HOUSTON —This competitive portion of this Angels season having been over for some time, Joe Maddon has taken to picking out the positives from each game, even the losses.

The Angels lost 3-1 to the Houston Astros on Sunday afternoon, dropping the rubber game of the three-game series against the division leaders, but the Angels manager appreciated that his team pitched pretty well and could have won.

“There’s a lot of of good here,” Maddon said. “I like the fight. I like that we’re approaching this properly. We’re not going out and mailing it in at all. I’m seeing exactly the opposite. There’s a team (the Astros) that’s totally in the hunt right now. They are playing for something more than we are, but we played right with them.

“We did not move the baseball at the right time, but over these three games, I kind of like the way we matched up in Houston in September. It’s not an easy place to play. They have a very good offensive club. And I still think there’s something to be gained mentally internally from this series.”

The Angels are five games into a trip against contenders — the Padres, Astros and Chicago White Sox — and so far they’re 2-3. In two of the losses the pitching failed them, and in the two wins the pitching was excellent.

This loss, however, was different, because the Angels pitched well enough to win, but didn’t do anything at the plate.

They had some chances early, with runners at first and second and no outs in the first and second innings, but they didn’t score in either of those innings against Lance McCullers Jr.

“That’s large against McCullers,” Maddon said. “He’s one of those guys, like a lot of good pitchers, that will get better if you let him up. And he did. If you look at the entirety of the game, had we been able to cash in there, it would have made a huge difference.”

The Angels’ poor offensive showing is perhaps to be expected, considering that Mike Trout, Anthony Rendon and Justin Upton are all on the injured list. Shohei Ohtani has been in a slump lately. Jo Adell, who has been the Angels’ best hitter for the past week, was not in the lineup on Sunday because of soreness from crashing into the fence in the ninth inning on Saturday.

Jared Walsh has been swinging the bat better lately, and he had a chance to get the Angels back in the game when he came up with two on and two outs in the eighth, but his line drive to left was right at Yordan Alvarez.

That was it for the Angels, who went down in order in the ninth.

The meager offensive production left no margin for error for the pitchers.

Starter Jaime Barria had an uneven outing, including stretches when he was very good and some when he struggled.

He managed to get the key outs that he needed, so the struggles ended up with just one run on the board, but the problem was his pitch-count got so high that he was pulled after throwing 96 pitches in just four innings.

“With a team like that, you have to be perfect with every pitch,” Barria said through an interpreter. “Thats constantly on your mind.
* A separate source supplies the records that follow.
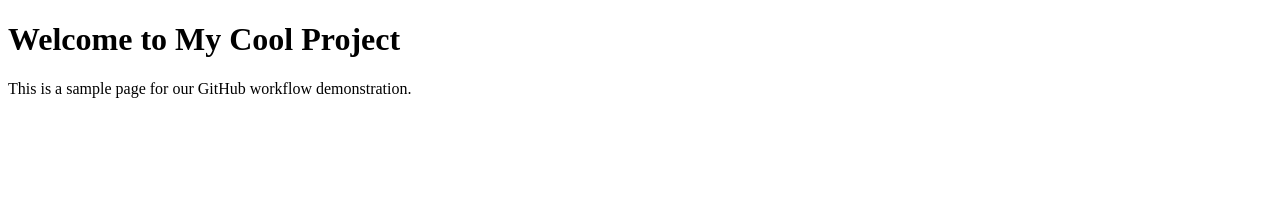
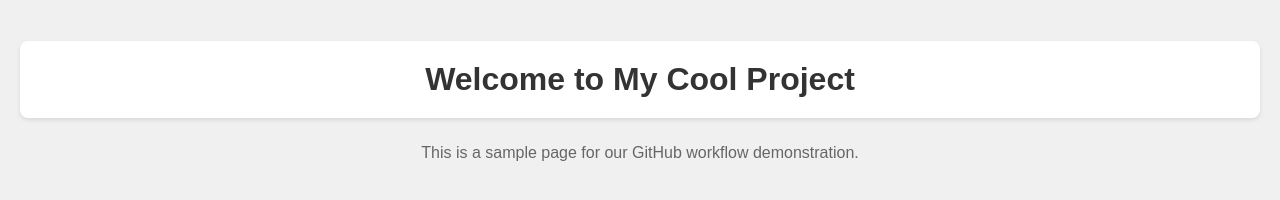
Before and after one commit to sanjeevr86/sample-mcp, a plain HTML site: page index.html in a window 1280 px wide. Drawn offline with Linux system fonts and the light colour scheme.

Commit message:
Add CSS styling to the page

```diff
--- a/index.html
+++ b/index.html
@@ -4,6 +4,27 @@
     <meta charset="UTF-8">
     <meta name="viewport" content="width=device-width, initial-scale=1.0">
     <title>Welcome to MCP</title>
+    <style>
+        body {
+            font-family: Arial, sans-serif;
+            margin: 0;
+            padding: 20px;
+            background-color: #f0f0f0;
+        }
+        h1 {
+            color: #333;
+            text-align: center;
+            padding: 20px;
+            background-color: #fff;
+            border-radius: 8px;
+            box-shadow: 0 2px 4px rgba(0,0,0,0.1);
+        }
+        p {
+            color: #666;
+            line-height: 1.6;
+            text-align: center;
+        }
+    </style>
 </head>
 <body>
     <h1>Welcome to My Cool Project</h1>
```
You have to be ready to compete and be locked in.”

Barria struck out six, which helped him work around four walks. He struck out Aledmys Diaz to strand the bases loaded in the first, and he got Alex Bregman on a flyout to leave them loaded in the fourth.

“This is a team, if you want to pitch more deeply into the game with them, understand they’re not going to expand a whole lot and you got to get them out in the zone,” Maddon said. “But he still had some velocity there at the end. I just like a lot the way you battle through it. I still think there’s a growth moment in there giving up one run in four innings.”

He was taken off the hook for a loss when Juan Lagares hit a homer in the fifth, tying the game 1-1.

A few minutes later, though, left-hander José Quijada gave up a two-run homer to Kyle Tucker and the Angels were down 3-1 in the fifth.

Maddon didn’t seem to like Quijada’s decision to throw a first-pitch fastball to Tucker, or the execution of the pitch.

“There were other choices to be made there,” Maddon said, “and he just put it in a bad spot.”